Rubble piles created following the collapse of a building in a combat situation can significantly impact mission accomplishment, particularly in the area of movement and maneuver. Rubble characteristics must be known, for example, in order to predict the ability of a vehicle to override the collateral damage from weapon effects in urban areas. Two types of models are developed: a first-order model and a first-principles-based model. In both models, we assume complete rubblization of the building and develop a rubble profile model using the size and composition of the collapsed structure to predict the rubble volume. In both cases, this profile model includes the size of the footprint area surrounding the original building assuming that the rubble is free to expand horizontally as well as the resulting height of such a rubble pile. Empirical data is now needed to verify the predictive capabilities of these models.
W. P. Schonberg and J. Baird and P. N. Worsey and A. Belarbi and R. A. LaBoube and B. Lusk and R. Flanagan and H. Burleson and R. S. Woodley and W. Noll, "Rubble Pile Characterization Model," WIT Transactions on the Built Environment, vol. 87, pp. 23-32, WIT Press, Jul 2006.

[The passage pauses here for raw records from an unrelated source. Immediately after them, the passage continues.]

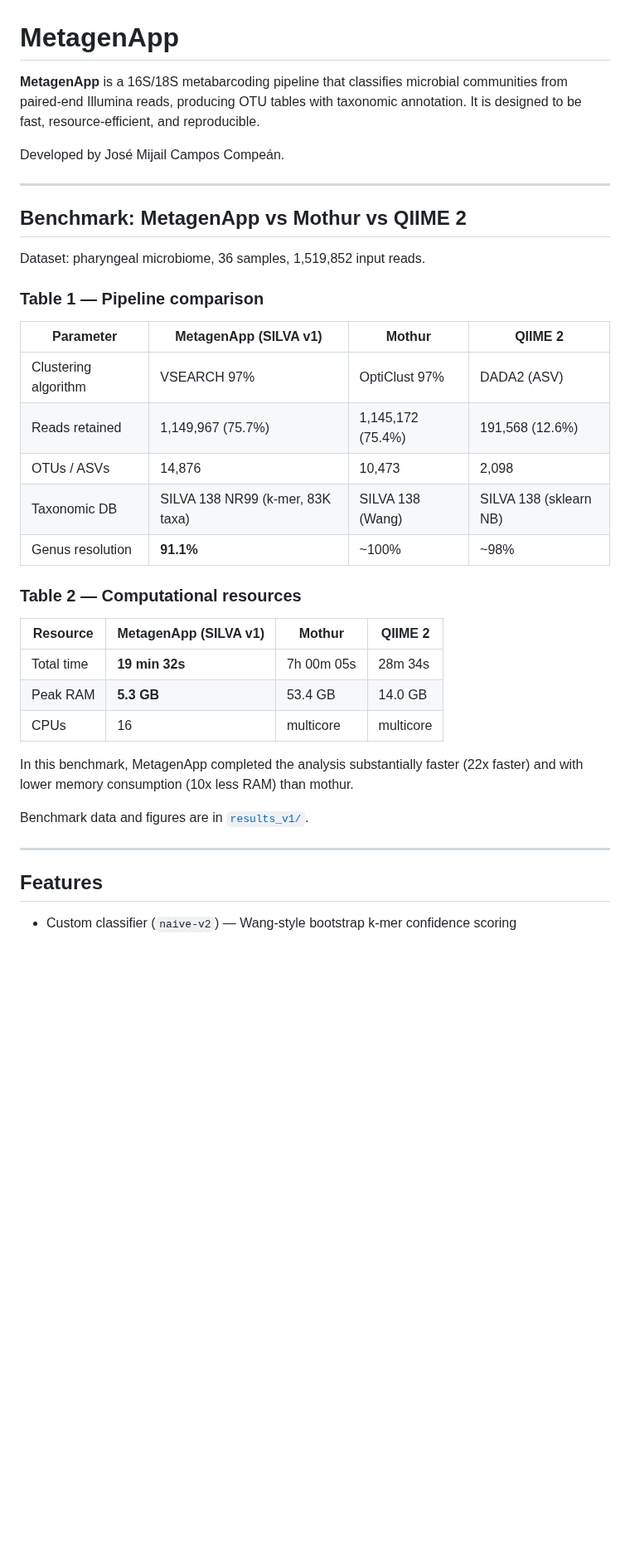
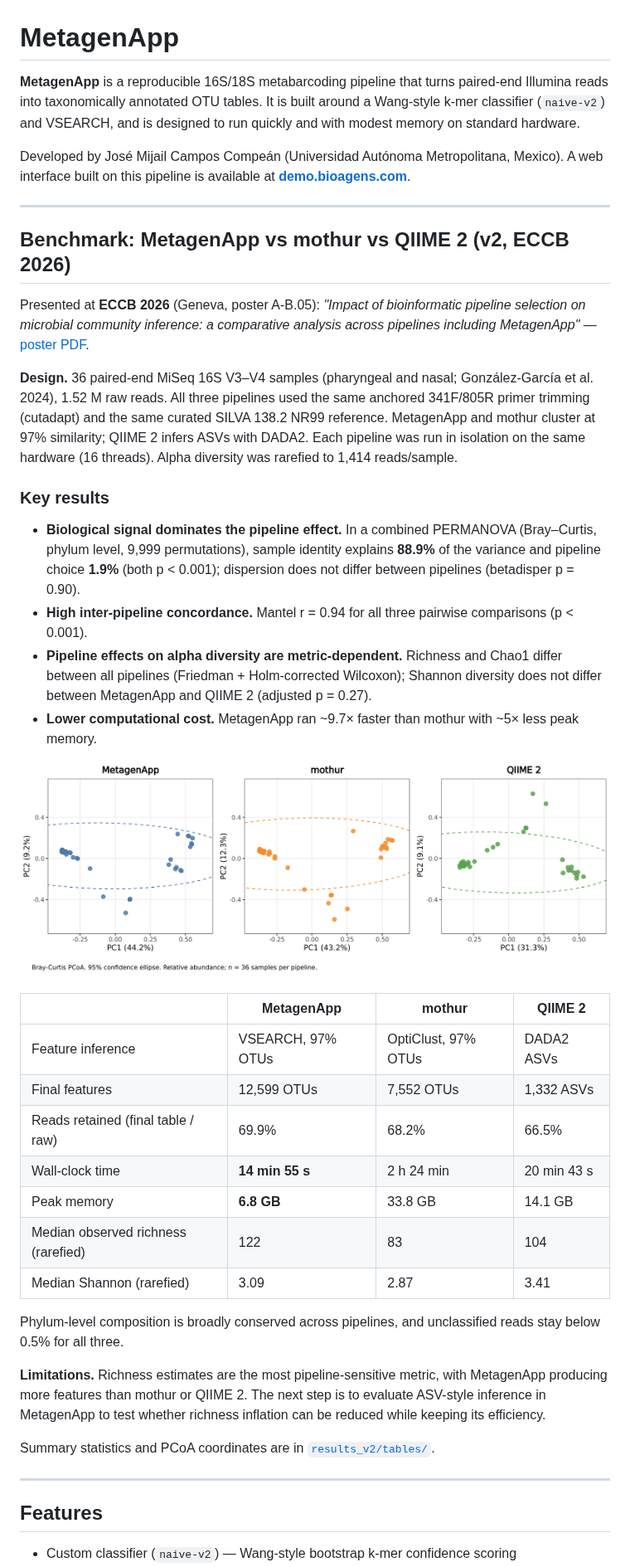
Before and after one commit to mijailcampos/metagenapp, a Markdown page: README.md, the part around one of its changes. Shown at 83% size. Drawn GitHub-style; pictures changed too: results_v2/figures/Figure_benchmark_beta_diversity.png (added); blank space fills up the shorter version.

```diff
--- a/README.md
+++ b/README.md
@@ -1,41 +1,68 @@
 # MetagenApp
 
-**MetagenApp** is a 16S/18S metabarcoding pipeline that classifies microbial
-communities from paired-end Illumina reads, producing OTU tables with taxonomic
-annotation. It is designed to be fast, resource-efficient, and reproducible.
+**MetagenApp** is a reproducible 16S/18S metabarcoding pipeline that turns
+paired-end Illumina reads into taxonomically annotated OTU tables. It is built
+around a Wang-style k-mer classifier (`naive-v2`) and VSEARCH, and is designed
+to run quickly and with modest memory on standard hardware.
 
-Developed by José Mijail Campos Compeán.
+Developed by José Mijail Campos Compeán (Universidad Autónoma Metropolitana, Mexico).
+A web interface built on this pipeline is available at **[demo.bioagens.com](https://demo.bioagens.com)**.
 
 ---
 
-## Benchmark: MetagenApp vs Mothur vs QIIME 2
+## Benchmark: MetagenApp vs mothur vs QIIME 2 (v2, ECCB 2026)
 
-Dataset: pharyngeal microbiome, 36 samples, 1,519,852 input reads.
+Presented at **ECCB 2026** (Geneva, poster A-B.05):
+*"Impact of bioinformatic pipeline selection on microbial community inference:
+a comparative analysis across pipelines including MetagenApp"*
+— [poster PDF](docs/ECCB2026_poster.pdf).
 
-### Table 1 — Pipeline comparison
+**Design.** 36 paired-end MiSeq 16S V3–V4 samples (pharyngeal and nasal;
+González-García et al. 2024), 1.52 M raw reads. All three pipelines used the
+same anchored 341F/805R primer trimming (cutadapt) and the same curated
+SILVA 138.2 NR99 reference. MetagenApp and mothur cluster at 97% similarity;
+QIIME 2 infers ASVs with DADA2. Each pipeline was run in isolation on the same
+hardware (16 threads). Alpha diversity was rarefied to 1,414 reads/sample.
 
-| Parameter | MetagenApp (SILVA v1) | Mothur | QIIME 2 |
+### Key results
+
+- **Biological signal dominates the pipeline effect.** In a combined
+  PERMANOVA (Bray–Curtis, phylum level, 9,999 permutations), sample identity
+  explains **88.9%** of the variance and pipeline choice **1.9%**
+  (both p < 0.001); dispersion does not differ between pipelines
+  (betadisper p = 0.90).
+- **High inter-pipeline concordance.** Mantel r = 0.94 for all three pairwise
+  comparisons (p < 0.001).
+- **Pipeline effects on alpha diversity are metric-dependent.** Richness and
+  Chao1 differ between all pipelines (Friedman + Holm-corrected Wilcoxon);
+  Shannon diversity does not differ between MetagenApp and QIIME 2
+  (adjusted p = 0.27).
+- **Lower computational cost.** MetagenApp ran ~9.7× faster than mothur with
+  ~5× less peak memory.
+
+![Bray–Curtis PCoA per pipeline](results_v2/figures/Figure_benchmark_beta_diversity.png)
+
+| | MetagenApp | mothur | QIIME 2 |
 |---|---|---|---|
-| Clustering algorithm | VSEARCH 97% | OptiClust 97% | DADA2 (ASV) |
-| Reads retained | 1,149,967 (75.7%) | 1,145,172 (75.4%) | 191,568 (12.6%) |
-| OTUs / ASVs | 14,876 | 10,473 | 2,098 |
-| Taxonomic DB | SILVA 138 NR99 (k-mer, 83K taxa) | SILVA 138 (Wang) | SILVA 138 (sklearn NB) |
-| Genus resolution | **91.1%** | ~100% | ~98% |
+| Feature inference | VSEARCH, 97% OTUs | OptiClust, 97% OTUs | DADA2 ASVs |
+| Final features | 12,599 OTUs | 7,552 OTUs | 1,332 ASVs |
+| Reads retained (final table / raw) | 69.9% | 68.2% | 66.5% |
+| Wall-clock time | **14 min 55 s** | 2 h 24 min | 20 min 43 s |
+| Peak memory | **6.8 GB** | 33.8 GB | 14.1 GB |
+| Median observed richness (rarefied) | 122 | 83 | 104 |
+| Median Shannon (rarefied) | 3.09 | 2.87 | 3.41 |
 
-### Table 2 — Computational resources
+Phylum-level composition is broadly conserved across pipelines, and
+unclassified reads stay below 0.5% for all three.
 
-| Resource | MetagenApp (SILVA v1) | Mothur | QIIME 2 |
-|---|---|---|---|
-| Total time | **19 min 32s** | 7h 00m 05s | 28m 34s |
-| Peak RAM | **5.3 GB** | 53.4 GB | 14.0 GB |
-| CPUs | 16 | multicore | multicore |
+**Limitations.** Richness estimates are the most pipeline-sensitive metric,
+with MetagenApp producing more features than mothur or QIIME 2. The next step
+is to evaluate ASV-style inference in MetagenApp to test whether richness
+inflation can be reduced while keeping its efficiency.
 
-In this benchmark, MetagenApp completed the analysis substantially faster (22x faster) and with lower memory consumption (10x less RAM) than mothur.
-
-Benchmark data and figures are in [`results_v1/`](results_v1/).
+Summary statistics and PCoA coordinates are in [`results_v2/tables/`](results_v2/tables/).
 
 ---
-
 ## Features
 
 - Custom classifier (`naive-v2`) — Wang-style bootstrap k-mer confidence scoring
```
Also changed, not shown: other parts of README.md (+36 -14 lines), 16 other files.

The definitive version is available at https://doi.org/10.2495/SU060031
9th International Conference on Structures under Shock and Impact (2006: Jul. 3-5; Wessex Institute of Technology, New Forest, England)
Civil, Architectural and Environmental Engineering
Mining and Nuclear Engineering
Electrical and Computer Engineering
Keywords and Phrases
Building Collapse, Rubble Pile
International Standard Book Number (ISBN)
International Standard Serial Number (ISSN)
Article - Conference proceedings
© 2006 WIT Press, All rights reserved.
01 Jul 2006